In the Eucharist, the feast of thanksgiving and Holy Communion, we partake of the Body of Christ in all of its forms. We believe in the mystery of Christ- on the Table in the bread and wine, at the Table and all around the Table. Our readings of the day say that God nourished his people in the wilderness by providing a special substance called manna (Deuteronomy 8). God  feeds God’s people on the finest wheat (Psalm 47). The Epistle reading says: “The bread that we break, is it not a participation in the body of Christ? Because the loaf of bread is one, we , though many, are one body, for we all partake of the one loaf” (I Cor. 10-16-170.)   We are nourished by his real presence in the bread and wine and in the people of God. The Sacrament is on the altar, yes, but in every one of us as we are the Body of Christ-we are the Sacrament of Christ’s love in the world.  Most especially as we serve the poor and broken we know exhaustion and challenge as Jesus did, and we also see the face of Christ everywhere, being served and serving with us. We know a little of what it meant to be bread for the world as Jesus was (John 6:51-58). We know how this Bread gives us life now and forever and how we can leave no one behind as we share this life giving Bread.

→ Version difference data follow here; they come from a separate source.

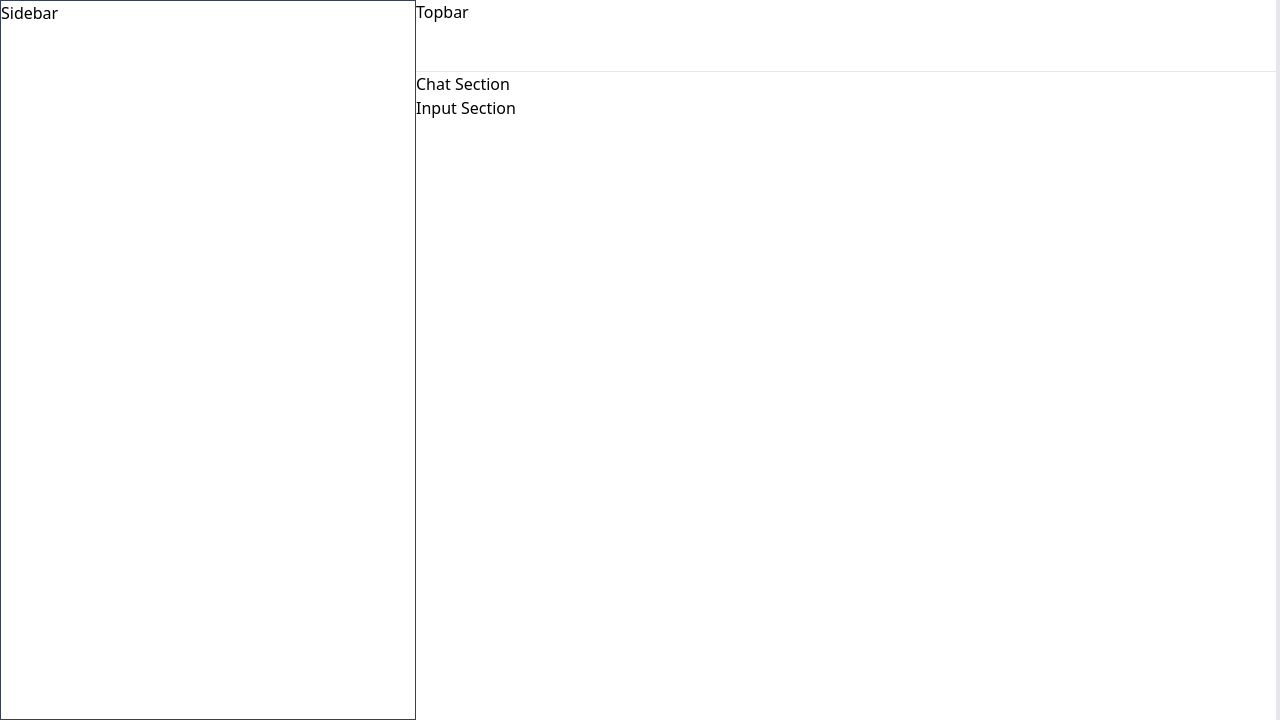
Repository: Qu4ntumGuy/telegram-clone
Page: /
The author's editor kept a copy of each file at every save. The page is drawn from the files as they stood at one save, then again after the next save.
The browser window is 1280 px wide. The pictures show the whole page.
The project was rebuilt for these pictures with package versions that can differ from the ones it lists, and the page was loaded fresh each time. Also part of the build but not shown: src/Utils/ContextProvider.js.

Above is the page before, as saved 2024-07-15 11:02:05.

After the next save:
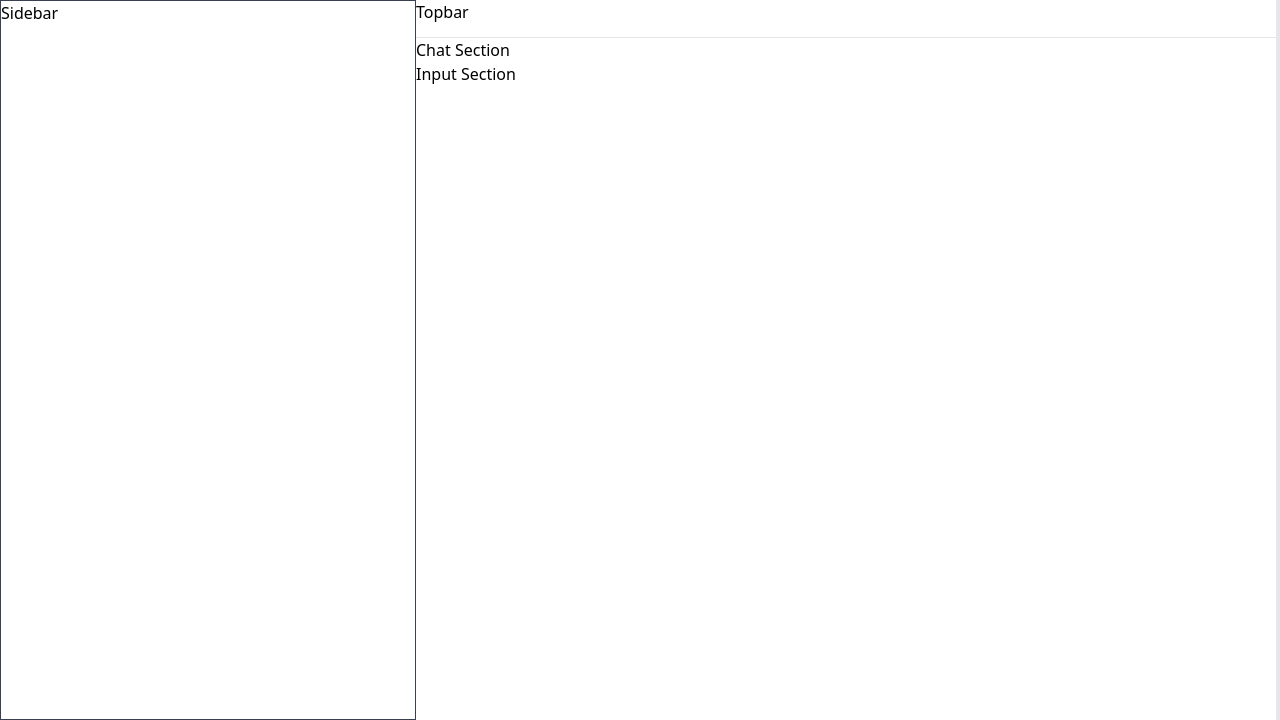
Saved 11 s later.
--- a/src/Pages/Home/Home.js
+++ b/src/Pages/Home/Home.js
@@ -3,7 +3,7 @@ import React from "react";
 function Home() {
   return (
     <div className="flex flex-col justify-center h-screen border-r-4 w-full">
-      <div className="top-0 mb-auto h-20 border-b">Topbar</div>
+      <div className="top-0 mb-auto h-10 border-b">Topbar</div>
       <div className="h-full">
         <div className="">Chat Section</div>
         <div className="bottom-0 mt-auto">Input Section</div>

Some of these thoughts are from my book Come By Here: Church with the Poor,,2010,now available in Spanish as well.    The reason I include this citation is that the stories of the lives of those served and serving with us as we ministered to the homeless and poor outside in the streets and inside in our church house illuminate the essence of the body of Christ broken, yet whole.
Here is the Corpus Christi reflection of another street minister, Rev. James Patrick Hall an Episcopal priest serving the homeless in Tulsa, Oklahoma:
” Today is the Feast of Corpus Christi, and I would dearly love to join a Procession in the streets, attend a High Mass, with clouds of incense and deep throated choirs intoning “Humbly I adore thee, Verity unseen”….but…
Today is also the day we have our Church on the street here in Tulsa, Thursday Night Light, and as much as I love the ancient worship of our Church, I love being with my street Church even more.
So, as I thought about this, I realized there will be no conflict; Christ is most truly Present in the people gathered tonight. I will see as Colossians 1:27 says, a great mystery; Christ Present in His people gathered.
In this great Communion of the Street, I can bow before Christ and confess Ave Verum Corpus Christi (Hail True Body of Christ) !
Colossians 1:27 To them God chose to make known how great among the Gentiles are the riches of the glory of this mystery, which is Christ in you, the hope of glory.
‘Humbly I adore Thee, Verity unseen,
Who Thy glory hiddest ’neath these shadows mean;
Lo, to Thee surrendered, my whole heart is bowed…’”
Precious Body, Precious Blood, Precious Jesus, we, your people love you and remember. Grant us the strength to follow you and to be nourished by your love as we bring the Bread of Life to the world. Amen
Pastor Judy Lee, ARCWP
Good Shepherd Inclusive Catholic Community
Fort Myers, Florida